--- START ---
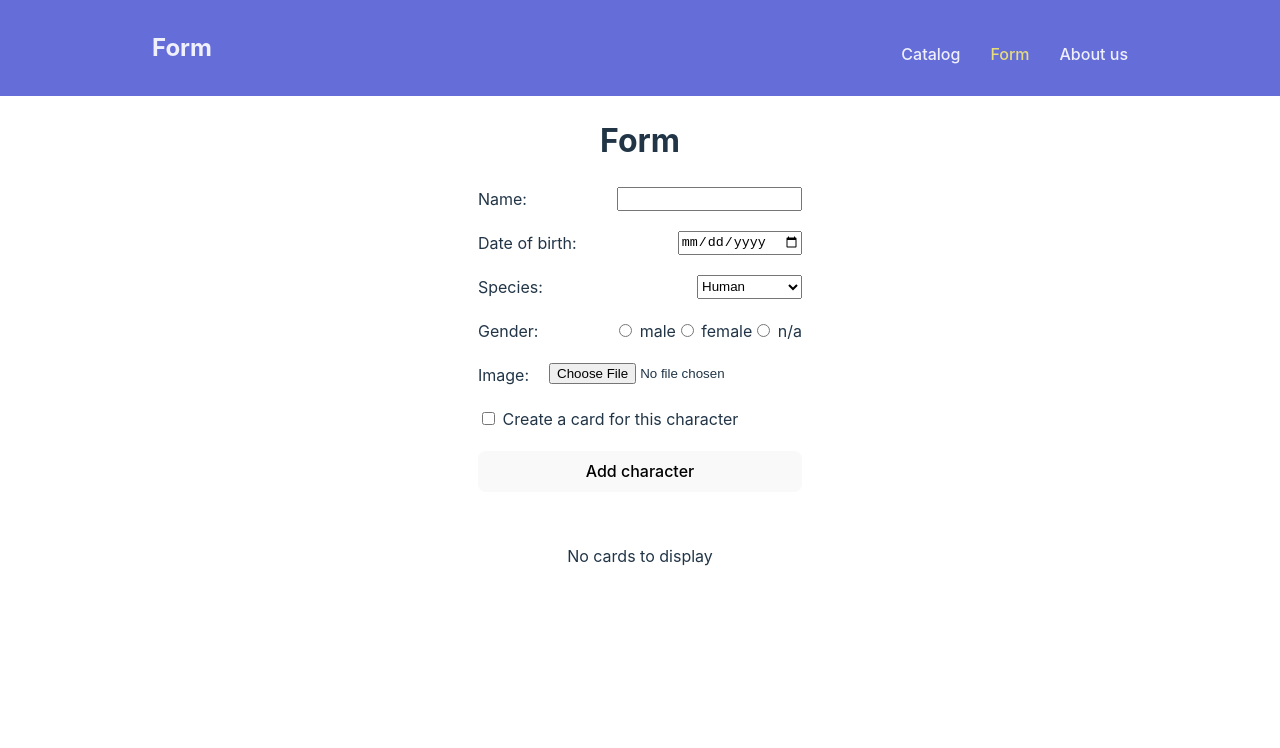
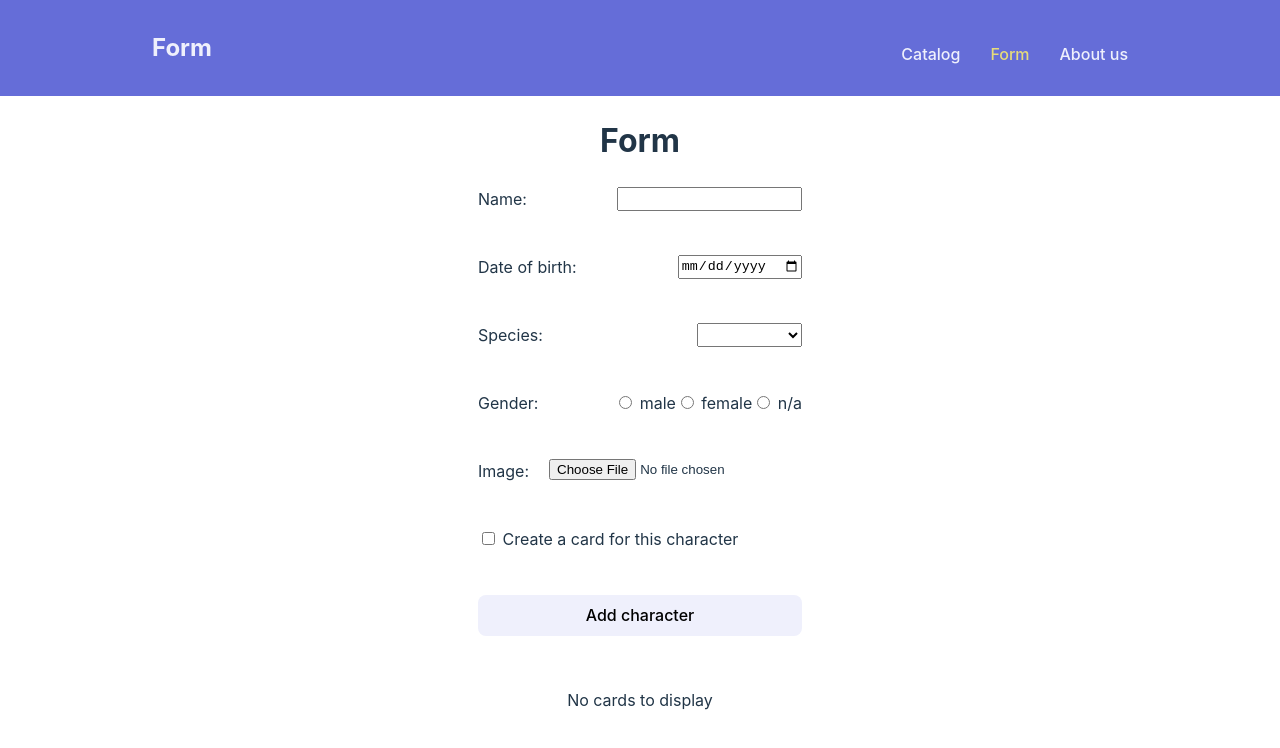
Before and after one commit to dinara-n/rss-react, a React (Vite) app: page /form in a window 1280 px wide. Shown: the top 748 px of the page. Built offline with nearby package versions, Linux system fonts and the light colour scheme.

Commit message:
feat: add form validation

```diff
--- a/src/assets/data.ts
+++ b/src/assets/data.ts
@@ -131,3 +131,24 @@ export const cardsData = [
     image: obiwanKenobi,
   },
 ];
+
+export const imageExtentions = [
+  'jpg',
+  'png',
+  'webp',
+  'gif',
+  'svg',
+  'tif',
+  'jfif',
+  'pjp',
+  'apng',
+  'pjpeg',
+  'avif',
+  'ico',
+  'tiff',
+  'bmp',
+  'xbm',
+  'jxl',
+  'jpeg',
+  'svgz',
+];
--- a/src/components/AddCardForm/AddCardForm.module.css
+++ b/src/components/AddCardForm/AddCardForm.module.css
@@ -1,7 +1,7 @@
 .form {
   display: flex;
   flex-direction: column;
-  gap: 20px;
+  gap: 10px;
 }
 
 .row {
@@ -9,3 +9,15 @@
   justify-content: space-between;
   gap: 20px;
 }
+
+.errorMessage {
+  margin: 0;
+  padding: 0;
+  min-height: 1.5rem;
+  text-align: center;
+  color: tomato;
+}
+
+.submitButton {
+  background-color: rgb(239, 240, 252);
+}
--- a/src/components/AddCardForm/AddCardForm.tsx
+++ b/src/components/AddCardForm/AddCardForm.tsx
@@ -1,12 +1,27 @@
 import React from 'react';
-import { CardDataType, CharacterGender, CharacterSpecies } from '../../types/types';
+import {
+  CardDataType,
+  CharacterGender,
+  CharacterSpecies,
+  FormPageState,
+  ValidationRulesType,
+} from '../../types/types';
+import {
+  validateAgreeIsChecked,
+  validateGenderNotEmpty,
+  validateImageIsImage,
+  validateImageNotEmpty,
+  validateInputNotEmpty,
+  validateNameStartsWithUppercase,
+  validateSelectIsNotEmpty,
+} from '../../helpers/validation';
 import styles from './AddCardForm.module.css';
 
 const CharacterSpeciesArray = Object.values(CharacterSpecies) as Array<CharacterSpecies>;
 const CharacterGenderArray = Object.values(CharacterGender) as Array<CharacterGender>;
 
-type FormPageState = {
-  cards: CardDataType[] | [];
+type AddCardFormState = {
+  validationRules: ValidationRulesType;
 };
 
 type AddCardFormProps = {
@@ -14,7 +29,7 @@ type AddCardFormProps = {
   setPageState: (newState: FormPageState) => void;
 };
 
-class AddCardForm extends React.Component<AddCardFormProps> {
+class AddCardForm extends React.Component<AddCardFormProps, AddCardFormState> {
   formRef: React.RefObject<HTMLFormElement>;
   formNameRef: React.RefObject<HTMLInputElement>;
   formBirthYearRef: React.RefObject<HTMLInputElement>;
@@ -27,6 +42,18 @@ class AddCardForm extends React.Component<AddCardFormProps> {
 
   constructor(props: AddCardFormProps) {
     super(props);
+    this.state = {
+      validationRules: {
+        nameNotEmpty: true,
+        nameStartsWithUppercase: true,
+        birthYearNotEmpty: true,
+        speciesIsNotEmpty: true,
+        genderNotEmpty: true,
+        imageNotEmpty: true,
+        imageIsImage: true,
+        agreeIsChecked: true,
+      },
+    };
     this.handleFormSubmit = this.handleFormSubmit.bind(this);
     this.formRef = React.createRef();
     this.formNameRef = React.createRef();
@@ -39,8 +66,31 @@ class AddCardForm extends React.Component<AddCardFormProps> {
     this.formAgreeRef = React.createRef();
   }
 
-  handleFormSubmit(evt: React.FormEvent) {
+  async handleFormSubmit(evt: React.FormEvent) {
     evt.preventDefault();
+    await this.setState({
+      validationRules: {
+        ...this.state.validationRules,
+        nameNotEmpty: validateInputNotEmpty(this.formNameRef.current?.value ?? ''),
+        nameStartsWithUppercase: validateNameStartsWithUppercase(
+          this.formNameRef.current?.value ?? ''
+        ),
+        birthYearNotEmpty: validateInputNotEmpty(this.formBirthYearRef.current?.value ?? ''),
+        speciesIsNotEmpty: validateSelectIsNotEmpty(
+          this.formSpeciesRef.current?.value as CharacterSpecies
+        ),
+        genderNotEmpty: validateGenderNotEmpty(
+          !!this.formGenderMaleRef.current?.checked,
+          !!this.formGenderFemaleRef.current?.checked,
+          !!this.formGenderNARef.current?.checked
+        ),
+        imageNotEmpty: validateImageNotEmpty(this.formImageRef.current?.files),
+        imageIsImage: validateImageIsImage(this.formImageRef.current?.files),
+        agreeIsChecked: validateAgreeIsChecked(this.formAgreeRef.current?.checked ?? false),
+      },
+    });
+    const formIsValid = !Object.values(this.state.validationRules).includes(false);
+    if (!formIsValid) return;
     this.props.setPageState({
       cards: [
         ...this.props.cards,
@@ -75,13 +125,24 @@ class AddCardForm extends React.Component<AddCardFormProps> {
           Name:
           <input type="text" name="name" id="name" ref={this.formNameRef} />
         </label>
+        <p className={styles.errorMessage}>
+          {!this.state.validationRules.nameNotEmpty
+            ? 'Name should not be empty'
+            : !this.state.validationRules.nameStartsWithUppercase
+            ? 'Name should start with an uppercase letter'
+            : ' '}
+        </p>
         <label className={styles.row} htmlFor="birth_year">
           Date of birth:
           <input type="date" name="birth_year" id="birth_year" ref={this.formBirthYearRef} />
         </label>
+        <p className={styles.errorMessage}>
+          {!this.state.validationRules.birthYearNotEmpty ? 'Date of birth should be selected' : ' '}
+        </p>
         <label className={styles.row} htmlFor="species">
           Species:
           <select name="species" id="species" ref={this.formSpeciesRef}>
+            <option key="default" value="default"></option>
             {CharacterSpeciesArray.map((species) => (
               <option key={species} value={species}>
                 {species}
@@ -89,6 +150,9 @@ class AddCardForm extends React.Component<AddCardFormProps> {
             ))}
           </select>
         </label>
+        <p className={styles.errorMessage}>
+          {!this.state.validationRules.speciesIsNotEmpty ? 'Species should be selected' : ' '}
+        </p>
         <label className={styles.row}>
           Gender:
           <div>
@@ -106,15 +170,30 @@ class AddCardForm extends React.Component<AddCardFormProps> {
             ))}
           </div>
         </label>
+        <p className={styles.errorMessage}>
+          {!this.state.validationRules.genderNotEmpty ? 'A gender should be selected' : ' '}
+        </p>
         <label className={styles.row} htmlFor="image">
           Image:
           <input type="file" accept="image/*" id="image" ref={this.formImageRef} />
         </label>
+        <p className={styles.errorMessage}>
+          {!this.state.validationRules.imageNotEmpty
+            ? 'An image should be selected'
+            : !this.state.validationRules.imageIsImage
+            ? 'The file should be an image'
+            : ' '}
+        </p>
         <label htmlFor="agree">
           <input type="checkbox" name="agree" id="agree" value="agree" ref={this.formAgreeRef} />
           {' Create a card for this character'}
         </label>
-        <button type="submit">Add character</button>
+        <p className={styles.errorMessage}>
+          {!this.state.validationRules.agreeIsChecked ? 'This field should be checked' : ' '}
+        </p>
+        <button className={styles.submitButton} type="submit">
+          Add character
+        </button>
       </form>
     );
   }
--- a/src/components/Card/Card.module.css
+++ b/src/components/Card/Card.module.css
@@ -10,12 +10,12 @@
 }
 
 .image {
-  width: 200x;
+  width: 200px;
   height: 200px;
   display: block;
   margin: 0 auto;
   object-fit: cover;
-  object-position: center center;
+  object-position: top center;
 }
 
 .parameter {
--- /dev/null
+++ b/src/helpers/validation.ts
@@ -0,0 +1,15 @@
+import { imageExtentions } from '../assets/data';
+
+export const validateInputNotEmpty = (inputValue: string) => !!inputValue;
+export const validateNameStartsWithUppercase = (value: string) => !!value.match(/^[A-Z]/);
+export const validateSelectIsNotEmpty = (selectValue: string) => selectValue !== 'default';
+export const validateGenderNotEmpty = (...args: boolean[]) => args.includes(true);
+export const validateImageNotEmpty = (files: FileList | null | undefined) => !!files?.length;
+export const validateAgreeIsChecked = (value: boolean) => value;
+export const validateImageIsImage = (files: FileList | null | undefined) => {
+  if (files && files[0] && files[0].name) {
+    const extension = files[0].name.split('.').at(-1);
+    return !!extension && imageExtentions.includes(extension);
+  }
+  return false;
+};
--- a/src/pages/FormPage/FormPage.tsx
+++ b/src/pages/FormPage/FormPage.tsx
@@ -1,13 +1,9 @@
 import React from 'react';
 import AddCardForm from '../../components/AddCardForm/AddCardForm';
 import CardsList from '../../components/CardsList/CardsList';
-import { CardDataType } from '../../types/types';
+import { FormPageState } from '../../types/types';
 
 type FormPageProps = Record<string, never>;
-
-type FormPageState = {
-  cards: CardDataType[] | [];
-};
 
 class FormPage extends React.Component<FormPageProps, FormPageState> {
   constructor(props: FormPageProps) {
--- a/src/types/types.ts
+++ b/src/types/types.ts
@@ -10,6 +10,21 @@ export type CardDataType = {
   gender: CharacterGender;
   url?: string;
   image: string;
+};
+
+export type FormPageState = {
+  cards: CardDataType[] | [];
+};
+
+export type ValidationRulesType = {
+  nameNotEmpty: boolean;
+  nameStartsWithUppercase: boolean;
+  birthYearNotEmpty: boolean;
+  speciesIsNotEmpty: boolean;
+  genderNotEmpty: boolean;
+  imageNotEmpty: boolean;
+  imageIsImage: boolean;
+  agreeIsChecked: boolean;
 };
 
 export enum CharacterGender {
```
--- END ---
▶ _Exercise instructions_
Would you please return all lines from the listing above that contain "FormPageState"?

▶ _Result_
+  FormPageState,
-type FormPageState = {
   setPageState: (newState: FormPageState) => void;
+import { FormPageState } from '../../types/types';
-type FormPageState = {
 class FormPage extends React.Component<FormPageProps, FormPageState> {
+export type FormPageState = {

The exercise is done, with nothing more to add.